In early 2017, Condor's CEO Ralf Teckentrup introduced a plan to cut operating costs by €40 million, because of the €14 million operating cost loss and the €1.4 billion revenue drop. The passenger numbers also dropped by 6%. Condor had also planned new routes to the United States for San Diego, New Orleans, and Pittsburgh; all flights are operated by the 767-300ER.
On 25 September 2019, Condor secured additional credit facilities of €380 million to keep flying, despite the collapse of the Thomas Cook Group. On the same day, a Frankfurt court authorised investor protection measures to allow Condor to be restructured. On 1 December 2019, the Frankfurt district formally opened these proceedings under the "Schutzschirmverfahren" (protective shield proceedings) clause with the liquidator, Lucas Flöther, requesting creditors to register their claims with him by 8 January 2020.

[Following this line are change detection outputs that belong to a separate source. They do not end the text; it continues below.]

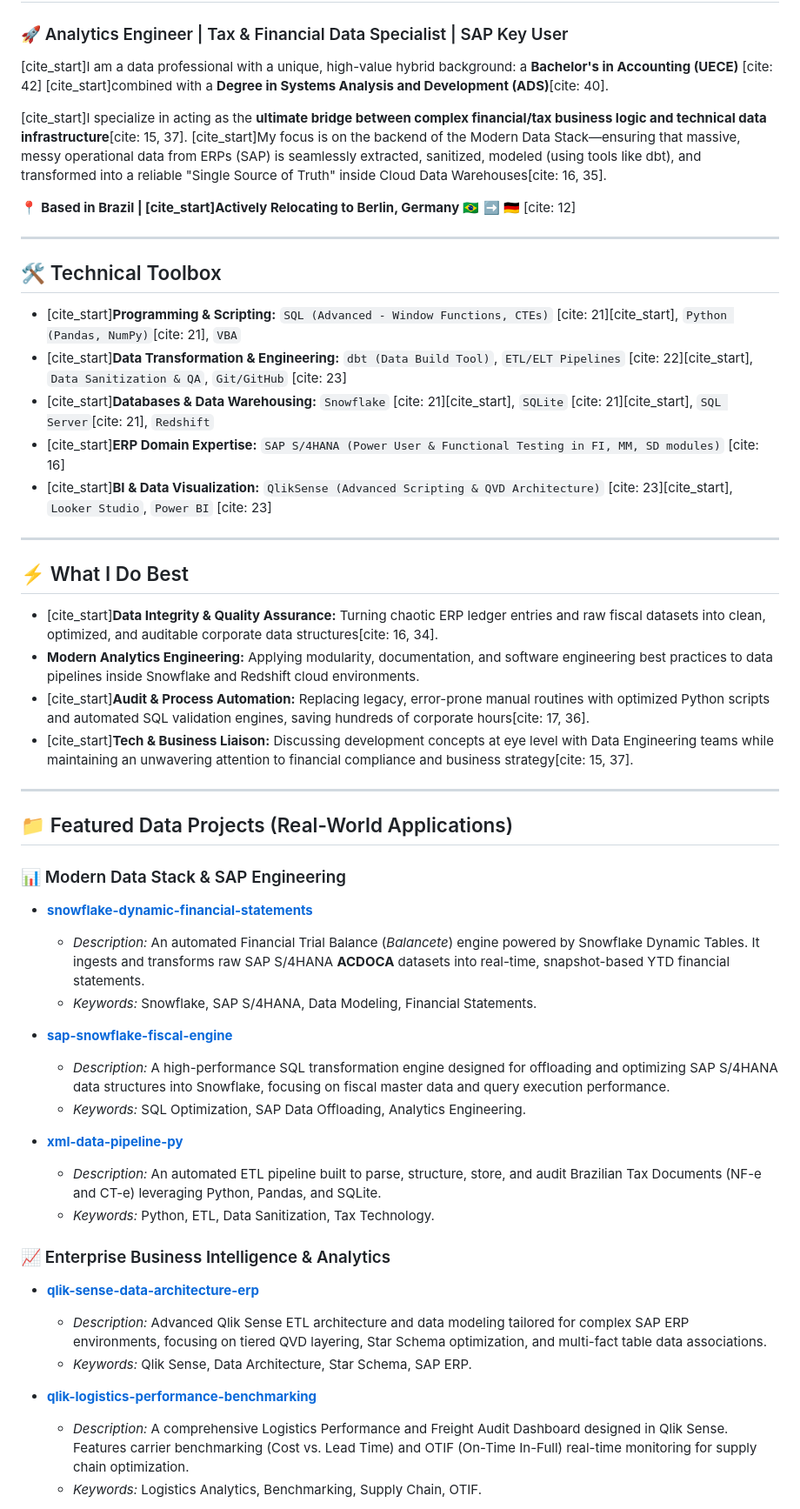
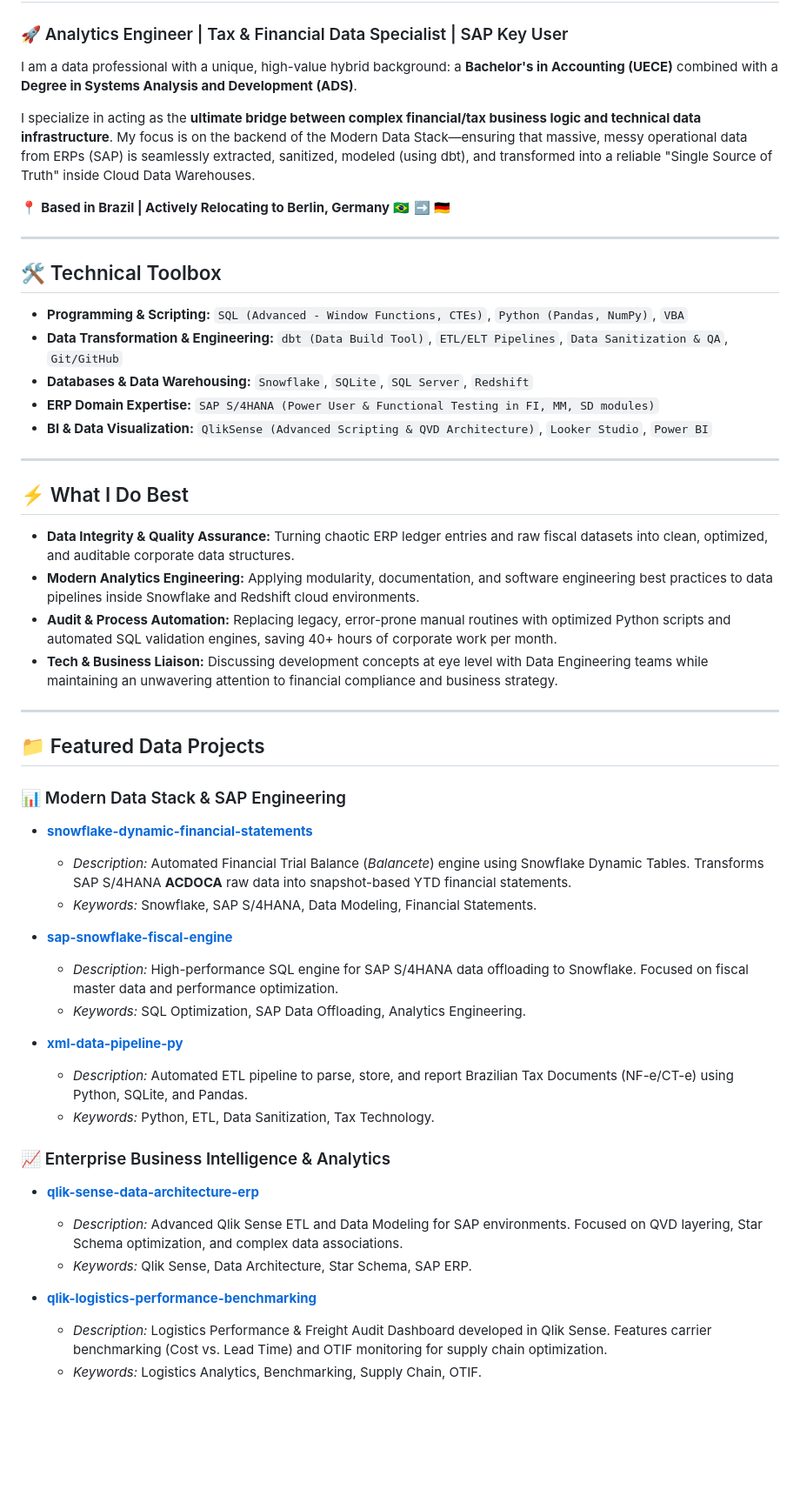
Before and after one commit to AbimaelBrilhante/abimaelbrilhante, a Markdown page: README.md, the part around one of its changes. Shown at 87% size. Rendered like a GitHub page; blank space fills up the shorter version.

```diff
--- a/README.md
+++ b/README.md
@@ -2,56 +2,56 @@
 
 ### 🚀 Analytics Engineer | Tax & Financial Data Specialist | SAP Key User
 
-[cite_start]I am a data professional with a unique, high-value hybrid background: a **Bachelor's in Accounting (UECE)** [cite: 42] [cite_start]combined with a **Degree in Systems Analysis and Development (ADS)**[cite: 40].
+I am a data professional with a unique, high-value hybrid background: a **Bachelor's in Accounting (UECE)** combined with a **Degree in Systems Analysis and Development (ADS)**.
 
-[cite_start]I specialize in acting as the **ultimate bridge between complex financial/tax business logic and technical data infrastructure**[cite: 15, 37]. [cite_start]My focus is on the backend of the Modern Data Stack—ensuring that massive, messy operational data from ERPs (SAP) is seamlessly extracted, sanitized, modeled (using tools like dbt), and transformed into a reliable "Single Source of Truth" inside Cloud Data Warehouses[cite: 16, 35].
+I specialize in acting as the **ultimate bridge between complex financial/tax business logic and technical data infrastructure**. My focus is on the backend of the Modern Data Stack—ensuring that massive, messy operational data from ERPs (SAP) is seamlessly extracted, sanitized, modeled (using dbt), and transformed into a reliable "Single Source of Truth" inside Cloud Data Warehouses.
 
-📍 **Based in Brazil | [cite_start]Actively Relocating to Berlin, Germany** 🇧🇷 ➡️ 🇩🇪 [cite: 12]
+📍 **Based in Brazil | Actively Relocating to Berlin, Germany** 🇧🇷 ➡️ 🇩🇪
 
 ---
 
 ## 🛠️ Technical Toolbox
 
-* [cite_start]**Programming & Scripting:** `SQL (Advanced - Window Functions, CTEs)` [cite: 21][cite_start], `Python (Pandas, NumPy)`[cite: 21], `VBA`
-* [cite_start]**Data Transformation & Engineering:** `dbt (Data Build Tool)`, `ETL/ELT Pipelines` [cite: 22][cite_start], `Data Sanitization & QA`, `Git/GitHub` [cite: 23]
-* [cite_start]**Databases & Data Warehousing:** `Snowflake` [cite: 21][cite_start], `SQLite` [cite: 21][cite_start], `SQL Server`[cite: 21], `Redshift`
-* [cite_start]**ERP Domain Expertise:** `SAP S/4HANA (Power User & Functional Testing in FI, MM, SD modules)` [cite: 16]
-* [cite_start]**BI & Data Visualization:** `QlikSense (Advanced Scripting & QVD Architecture)` [cite: 23][cite_start], `Looker Studio`, `Power BI` [cite: 23]
+* **Programming & Scripting:** `SQL (Advanced - Window Functions, CTEs)`, `Python (Pandas, NumPy)`, `VBA`
+* **Data Transformation & Engineering:** `dbt (Data Build Tool)`, `ETL/ELT Pipelines`, `Data Sanitization & QA`, `Git/GitHub`
+* **Databases & Data Warehousing:** `Snowflake`, `SQLite`, `SQL Server`, `Redshift`
+* **ERP Domain Expertise:** `SAP S/4HANA (Power User & Functional Testing in FI, MM, SD modules)`
+* **BI & Data Visualization:** `QlikSense (Advanced Scripting & QVD Architecture)`, `Looker Studio`, `Power BI`
 
 ---
 
 ## ⚡ What I Do Best
 
-* [cite_start]**Data Integrity & Quality Assurance:** Turning chaotic ERP ledger entries and raw fiscal datasets into clean, optimized, and auditable corporate data structures[cite: 16, 34].
+* **Data Integrity & Quality Assurance:** Turning chaotic ERP ledger entries and raw fiscal datasets into clean, optimized, and auditable corporate data structures.
 * **Modern Analytics Engineering:** Applying modularity, documentation, and software engineering best practices to data pipelines inside Snowflake and Redshift cloud environments.
-* [cite_start]**Audit & Process Automation:** Replacing legacy, error-prone manual routines with optimized Python scripts and automated SQL validation engines, saving hundreds of corporate hours[cite: 17, 36].
-* [cite_start]**Tech & Business Liaison:** Discussing development concepts at eye level with Data Engineering teams while maintaining an unwavering attention to financial compliance and business strategy[cite: 15, 37].
+* **Audit & Process Automation:** Replacing legacy, error-prone manual routines with optimized Python scripts and automated SQL validation engines, saving 40+ hours of corporate work per month.
+* **Tech & Business Liaison:** Discussing development concepts at eye level with Data Engineering teams while maintaining an unwavering attention to financial compliance and business strategy.
 
 ---
 
-## 📁 Featured Data Projects (Real-World Applications)
+## 📁 Featured Data Projects
 
 ### 📊 Modern Data Stack & SAP Engineering
 
 * **[snowflake-dynamic-financial-statements](https://github.com/AbimaelBrilhante/snowflake-dynamic-financial-statements)**
-    * *Description:* An automated Financial Trial Balance (*Balancete*) engine powered by Snowflake Dynamic Tables. It ingests and transforms raw SAP S/4HANA **ACDOCA** datasets into real-time, snapshot-based YTD financial statements.
-    * *Keywords:* Snowflake, SAP S/4HANA, Data Modeling, Financial Statements.
+  * *Description:* Automated Financial Trial Balance (*Balancete*) engine using Snowflake Dynamic Tables. Transforms SAP S/4HANA **ACDOCA** raw data into snapshot-based YTD financial statements.
+  * *Keywords:* Snowflake, SAP S/4HANA, Data Modeling, Financial Statements.
 
 * **[sap-snowflake-fiscal-engine](https://github.com/AbimaelBrilhante/sap-snowflake-fiscal-engine)**
-    * *Description:* A high-performance SQL transformation engine designed for offloading and optimizing SAP S/4HANA data structures into Snowflake, focusing on fiscal master data and query execution performance.
-    * *Keywords:* SQL Optimization, SAP Data Offloading, Analytics Engineering.
+  * *Description:* High-performance SQL engine for SAP S/4HANA data offloading to Snowflake. Focused on fiscal master data and performance optimization.
+  * *Keywords:* SQL Optimization, SAP Data Offloading, Analytics Engineering.
 
 * **[xml-data-pipeline-py](https://github.com/AbimaelBrilhante/xml-data-pipeline-py)**
-    * *Description:* An automated ETL pipeline built to parse, structure, store, and audit Brazilian Tax Documents (NF-e and CT-e) leveraging Python, Pandas, and SQLite.
-    * *Keywords:* Python, ETL, Data Sanitization, Tax Technology.
+  * *Description:* Automated ETL pipeline to parse, store, and report Brazilian Tax Documents (NF-e/CT-e) using Python, SQLite, and Pandas.
+  * *Keywords:* Python, ETL, Data Sanitization, Tax Technology.
 
 ### 📈 Enterprise Business Intelligence & Analytics
 
 * **[qlik-sense-data-architecture-erp](https://github.com/AbimaelBrilhante/qlik-sense-data-architecture-erp)**
-    * *Description:* Advanced Qlik Sense ETL architecture and data modeling tailored for complex SAP ERP environments, focusing on tiered QVD layering, Star Schema optimization, and multi-fact table data associations.
-    * *Keywords:* Qlik Sense, Data Architecture, Star Schema, SAP ERP.
+  * *Description:* Advanced Qlik Sense ETL and Data Modeling for SAP environments. Focused on QVD layering, Star Schema optimization, and complex data associations.
+  * *Keywords:* Qlik Sense, Data Architecture, Star Schema, SAP ERP.
 
 * **[qlik-logistics-performance-benchmarking](https://github.com/AbimaelBrilhante/qlik-logistics-performance-benchmarking)**
-    * *Description:* A comprehensive Logistics Performance and Freight Audit Dashboard designed in Qlik Sense. Features carrier benchmarking (Cost vs. Lead Time) and OTIF (On-Time In-Full) real-time monitoring for supply chain optimization.
-    * *Keywords:* Logistics Analytics, Benchmarking, Supply Chain, OTIF.
+  * *Description:* Logistics Performance & Freight Audit Dashboard developed in Qlik Sense. Features carrier benchmarking (Cost vs. Lead Time) and OTIF monitoring for supply chain optimization.
+  * *Keywords:* Logistics Analytics, Benchmarking, Supply Chain, OTIF.
 
```
Also changed, not shown: other parts of README.md (+3 -13 lines).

On 24 January 2020, Condor announced that PGL Polish Aviation Group would be buying Condor and the deal was expected to close in April 2020 once antitrust approvals are obtained. With this deal, PGL was expected to repay the bridge loan from Germany in full. Condor would have continued to operate under their current brand and management. However, on 2 April 2020, it was announced that the sale to LOT Polish Airlines had fallen through.
On 20 May 2021, Attestor Capital acquired 51% of the airline. It announced that it would provide 200 million euros of equity capital and will provide a further 250 million euros to modernise Condor's long-haul fleet. In July 2021, the European Commission found an aid package offered by the German State to Condor to be in line with EU State aid rules. The approval of the aid package worth in total of US$240 million, and restructuring support of US$378.7 million, was intended to enable Condor to return to viability.
On 28 July 2021, the airline announced an order of 16 Airbus A330-900 to replace its current fleet of Boeing 767-300ER.
In April 2022, Condor announced a major change to its corporate design including a revised logo and an entirely new aircraft livery composed of distinctive stripes in bold colours over the entire fuselage, replacing the former Thomas Cook design.
On 25 July 2022, the airline announced an order of 13 Airbus A320neo and 28 Airbus A321neo to replace its existing fleet of Airbus A320 family and Boeing 757-300.